Faucets are becoming a central element of interior design. A kitchen faucet can set the tone for the entire design of the room and allow homeowners to coordinate colors and layout. And consumers have choices, homes are no longer furnished with just stainless-steel faucets.
Homeowners lean toward transitional styles – a marriage of traditional and contemporary styles – with 21% of remodels, but farmhouse style is becoming increasingly popular with 14%, according to a 2019 U.S. Houzz Kitchen Trends Study. Consumers are mixing metals and finishes trying to create a unique look for their homes.
“Consumers are moving toward softer, cleaner lines with angular cues in the kitchen, and we are seeing more transitional and contemporary kitchens in traditional homes,” says Peggy Gallagher, Delta Faucets product manager. “Commercial spring pull-down faucets are also popular, as well as articulating and touch/touchless faucets.”
Here is an overview of the top faucet trends shaping the market in 2019.
Rather than traditional faucet designs, many consumers are moving to sleeker, angular design. The styles often contain bold elements and colors but are also modest. They are meant to dominate the room.
“Simple, contemporary design is leading the way,” said Katie Hayes, senior product manager at Danze by Gerber. “Homeowners, builders, designers, etc. like the clean lines and simple design.”
“In general, less is more,” said Jean-Jacques L’Henaff, vice president of design, LIXIL Americas.
“We see faucets favoring clean, contemporary styling with minimalist shapes that bring a feeling of calm to their environment and provide an inviting, approachable setting for the user,” he said.
Industrial and Rustic Design
Some faucet designs are leaning toward the industrial or more rustic. They resemble something you might find in a commercial kitchen, with spring coil spray heads, but they fit well with farmhouse and other current style trends. They are often finished in black metal or copper.
“While skewing a bit masculine, the industrial look can fit nicely in either contemporary or traditional settings,” says Steven Weinberg, VP of sales at California Faucets.
Focal Point of Design
Many of the bold new faucet designs are meant to be a central element in a kitchen or bathroom. The faucets are daring and meant to attract attention. They are something that a homeowner can build into a style and create a unique, inspiring look.
“These faucets have become a focal point in many kitchens and bathrooms, so style, finish, and design are more important than ever,” Hayes said
Technology and Gadgets

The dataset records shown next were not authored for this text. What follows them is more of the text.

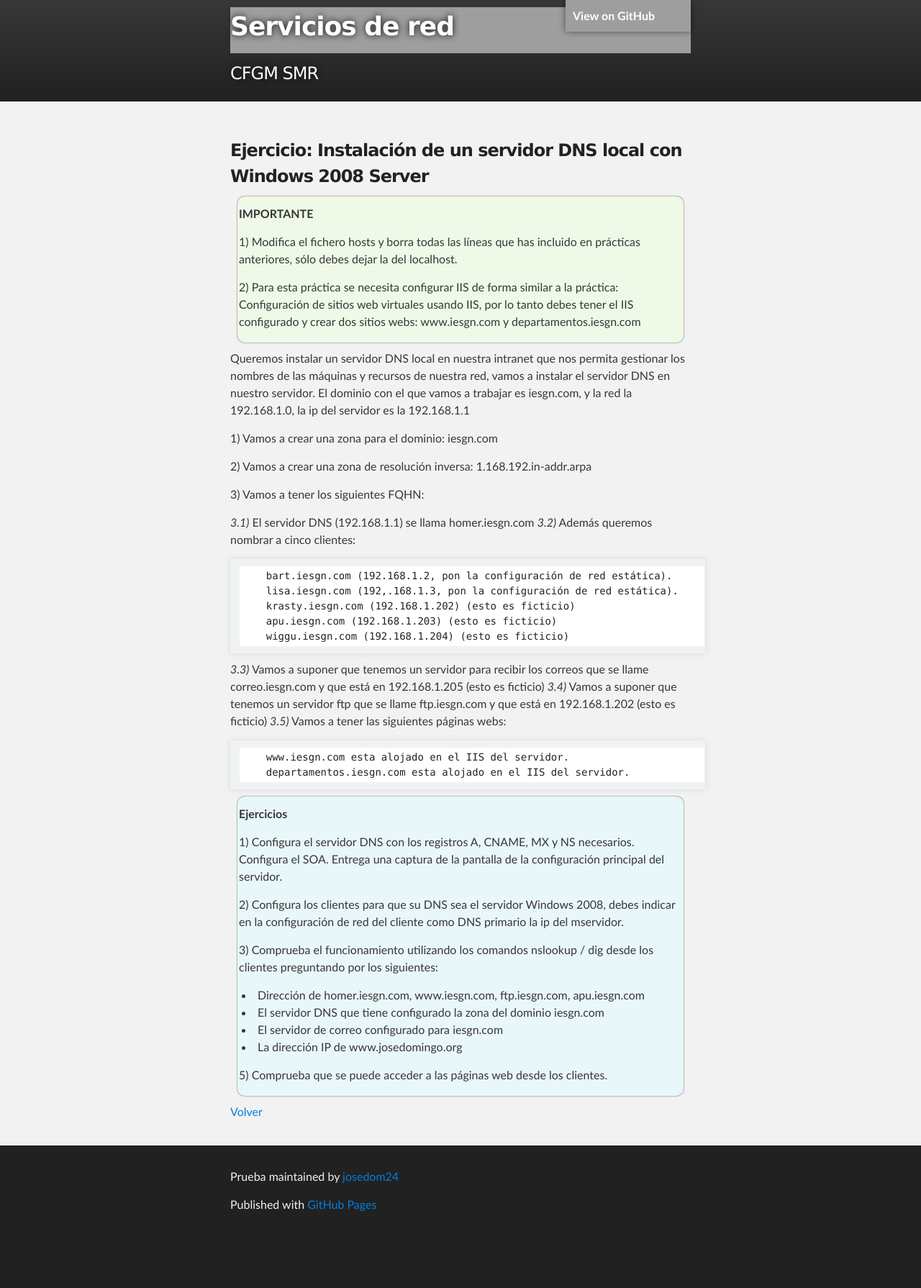
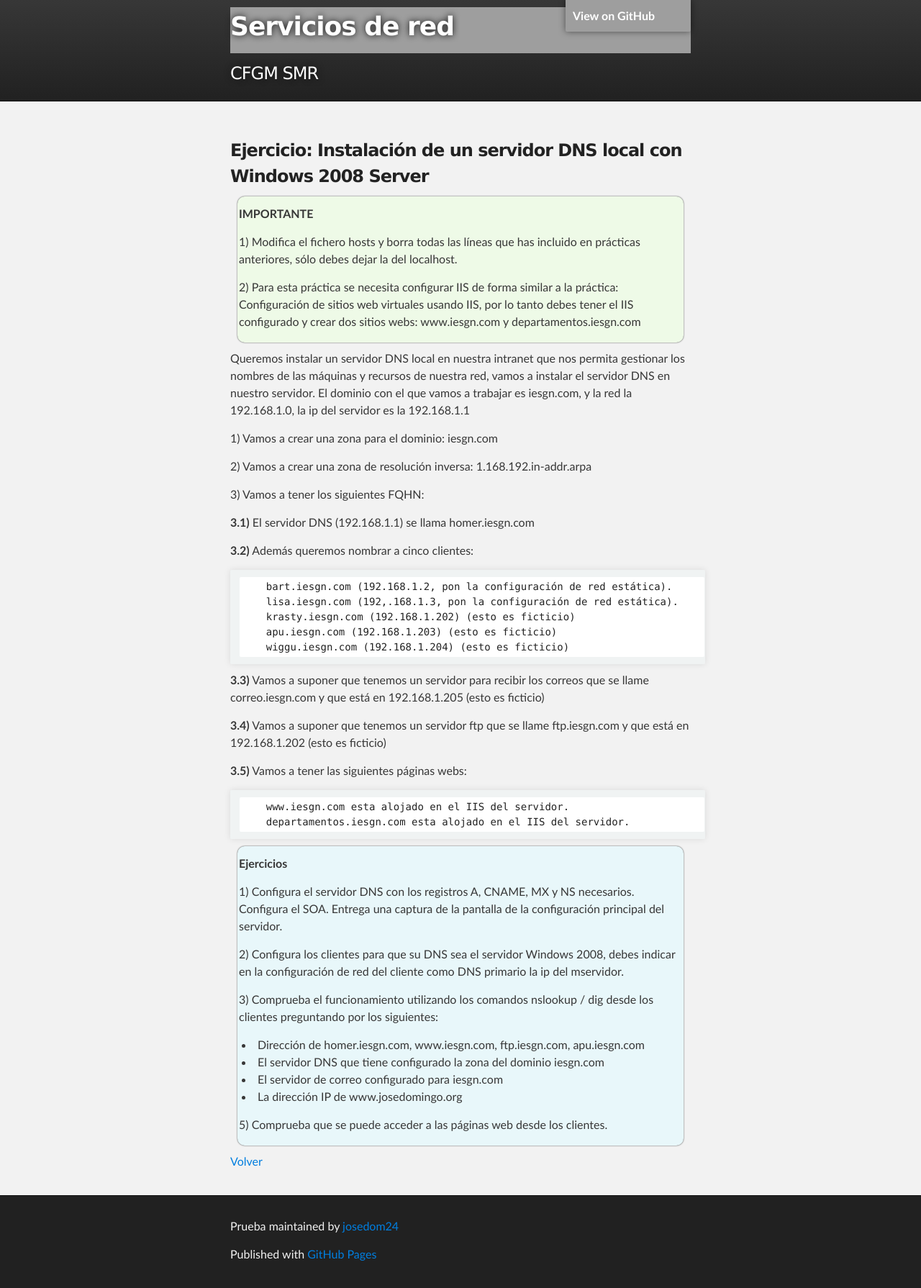
Before and after one commit to josedom24/josedom24.github.io, a Jekyll site: the page built from mod/serviciosgm/e_dns_3.md, in a window 1280 px wide. Shown: the whole page at 72% size. Built offline with Jekyll 4.4.1, drawn with Linux system fonts in a browser that asks for light colours; before the commit the page ends 1721 px from its top, so only the background shows below that; grey boxes are pictures that could not be loaded.

Commit message:
Update e_dns_3.md

```diff
--- a/mod/serviciosgm/e_dns_3.md
+++ b/mod/serviciosgm/e_dns_3.md
@@ -22,8 +22,9 @@
 
 3) Vamos a tener los siguientes FQHN:
 
-*3.1)* El servidor DNS (192.168.1.1) se llama homer.iesgn.com
-*3.2)* Además queremos nombrar a cinco clientes:
+**3.1)** El servidor DNS (192.168.1.1) se llama homer.iesgn.com
+
+**3.2)** Además queremos nombrar a cinco clientes:
 
         bart.iesgn.com (192.168.1.2, pon la configuración de red estática).
         lisa.iesgn.com (192,.168.1.3, pon la configuración de red estática).
@@ -31,9 +32,11 @@
         apu.iesgn.com (192.168.1.203) (esto es ficticio)
         wiggu.iesgn.com (192.168.1.204) (esto es ficticio)
 
-*3.3)* Vamos a suponer que tenemos un servidor para recibir los correos que se llame correo.iesgn.com y que está en 192.168.1.205 (esto es ficticio)
-*3.4)* Vamos a suponer que tenemos un servidor ftp que se llame ftp.iesgn.com y que está en 192.168.1.202 (esto es ficticio)
-*3.5)* Vamos a tener las siguientes páginas webs:
+**3.3)** Vamos a suponer que tenemos un servidor para recibir los correos que se llame correo.iesgn.com y que está en 192.168.1.205 (esto es ficticio)
+
+**3.4)** Vamos a suponer que tenemos un servidor ftp que se llame ftp.iesgn.com y que está en 192.168.1.202 (esto es ficticio)
+
+**3.5)** Vamos a tener las siguientes páginas webs:
 
         www.iesgn.com esta alojado en el IIS del servidor.
         departamentos.iesgn.com esta alojado en el IIS del servidor.
```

People love gadgets, and faucets are no different. Many consumers are looking for faucets that contain some sort of technology. The features add convenience and functionality, like the ability to deliver a specified volume of water on demand or a faucet that sprays a certain way to reduce splash. The survey in the 2019 U.S. Houzz Kitchen Trends Study found 57% of consumers wanted high-tech features in a faucet. Touchless activation was the most popular, but many people bought faucets with LED displays for temperature.
“Consumers are looking for fixtures that are not only stylish, but functional, as well,” Moen Senior Product Design Manager Tom Tylicki said. “Touchless designs are the perfect way to provide style and functionality. This technology also helps minimize the spread of dirt and germs, as there’s no need to touch the handle to start the flow of water.”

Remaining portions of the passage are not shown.